May 21, 2020 report
WISE J135501.90-825838.9 is a young, extremely low-mass substellar binary, study finds
Using data from NASA's Wide-ﬁeld Infrared Survey Explorer (WISE), astronomers have investigated a nearby binary system designated WISE J135501.90-825838.9. The new research reports that the studied object is a young, extremely low-mass substellar binary. The finding is detailed in a paper published May 13 on the arXiv pre-print repository.
Binaries with masses not exceeding 0.1 solar masses and ages below 300 million years are generally known as very-low-mass, young binaries. Astronomers are especially interested in the least massive systems of this group, as such objects could provide essential information regarding stellar evolution models.

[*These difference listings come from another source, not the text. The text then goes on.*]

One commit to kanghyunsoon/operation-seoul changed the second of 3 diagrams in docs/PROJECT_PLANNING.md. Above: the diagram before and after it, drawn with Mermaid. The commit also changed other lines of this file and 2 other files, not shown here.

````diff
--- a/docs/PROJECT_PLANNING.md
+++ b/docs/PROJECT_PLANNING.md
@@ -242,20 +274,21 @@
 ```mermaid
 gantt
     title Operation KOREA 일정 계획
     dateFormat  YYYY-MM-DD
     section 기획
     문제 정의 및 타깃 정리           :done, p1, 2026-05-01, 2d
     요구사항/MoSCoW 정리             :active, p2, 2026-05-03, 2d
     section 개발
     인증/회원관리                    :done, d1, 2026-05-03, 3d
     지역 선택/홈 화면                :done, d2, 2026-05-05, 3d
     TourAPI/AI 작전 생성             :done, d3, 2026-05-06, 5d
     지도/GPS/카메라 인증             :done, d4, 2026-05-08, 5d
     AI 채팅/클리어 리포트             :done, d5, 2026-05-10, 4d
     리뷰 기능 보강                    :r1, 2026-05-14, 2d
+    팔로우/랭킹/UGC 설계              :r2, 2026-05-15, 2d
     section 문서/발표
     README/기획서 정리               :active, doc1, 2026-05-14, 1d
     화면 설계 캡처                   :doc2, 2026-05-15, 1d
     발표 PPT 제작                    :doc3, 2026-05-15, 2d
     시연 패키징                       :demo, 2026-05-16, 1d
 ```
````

However, extremely low-mass, young binaries are relatively rare. This is mainly due to the difficulty in locating and identifying such faint systems. To date, the lowest-mass binary detected is 2MASS J11193254-1137466AB, around 10 million years old, with a total estimated mass of some 7.4 Jupiter masses.
Now, a group of astronomers led by Christopher A. Theissen of the University of California San Diego, reports that a nearby system, known as WISE J135501.90-825838.9 (or WISE J1355-8258 for short), is an another example of an extremely low-mass, young binary.
Using the single-epoch astrometry from WISE and the reactivated NEOWISE mission, Theissen's team found that the distance to WISE J1355-8258 is approximately 54.5 light years. This strongly suggests (with a probability of 95.6 percent) that the system is a member of the AB Doradus moving group. Given that AB Doradus is between 130 and 200 million years old, this could also confirm the young age of WISE J1355-8258.
"We find using BANYAN Σ that WISE J1355-8258 has a 95.6 percent probability of being a member of AB Doradus, a 3.4 percent probability of being a member of β Pic, and a 1 percent probability of being a field object," the paper reads.
Furthermore, the study found that the components of WISE J1355-8258 have spectral types L7 and T7.5, while their masses are about 11.0 and 9.0 Jupiter masses, respectively. This makes the system the second lowest mass binary known to date.
However, the astronomers note that previous observations suggest a much higher total mass of WISE J1355-8258, one even pointing to 133 Jupiter masses. They noted that such scenario can not be definitely excluded at the moment, and a more precise parallax solution is required to rule out the possible high-mass of both components.
"With a total mass of ∼ 20 MJup, WISE J1355-8258 is the second-lowest mass binary known, with 2MASS J11193254-1137466AB being the lowest-mass binary currently known (Mtot ≈ 7.4 MJup; Best et al. 2017). Our parallax solution also disfavors Case 1 (Mtot ≈ 133 MJup) and Case 2 (Mtot ≈ 112 MJup) from Bardalez Gagliuffi et al. (2018) at the 3-σ and 2-σ levels, respectively," the astronomers concluded.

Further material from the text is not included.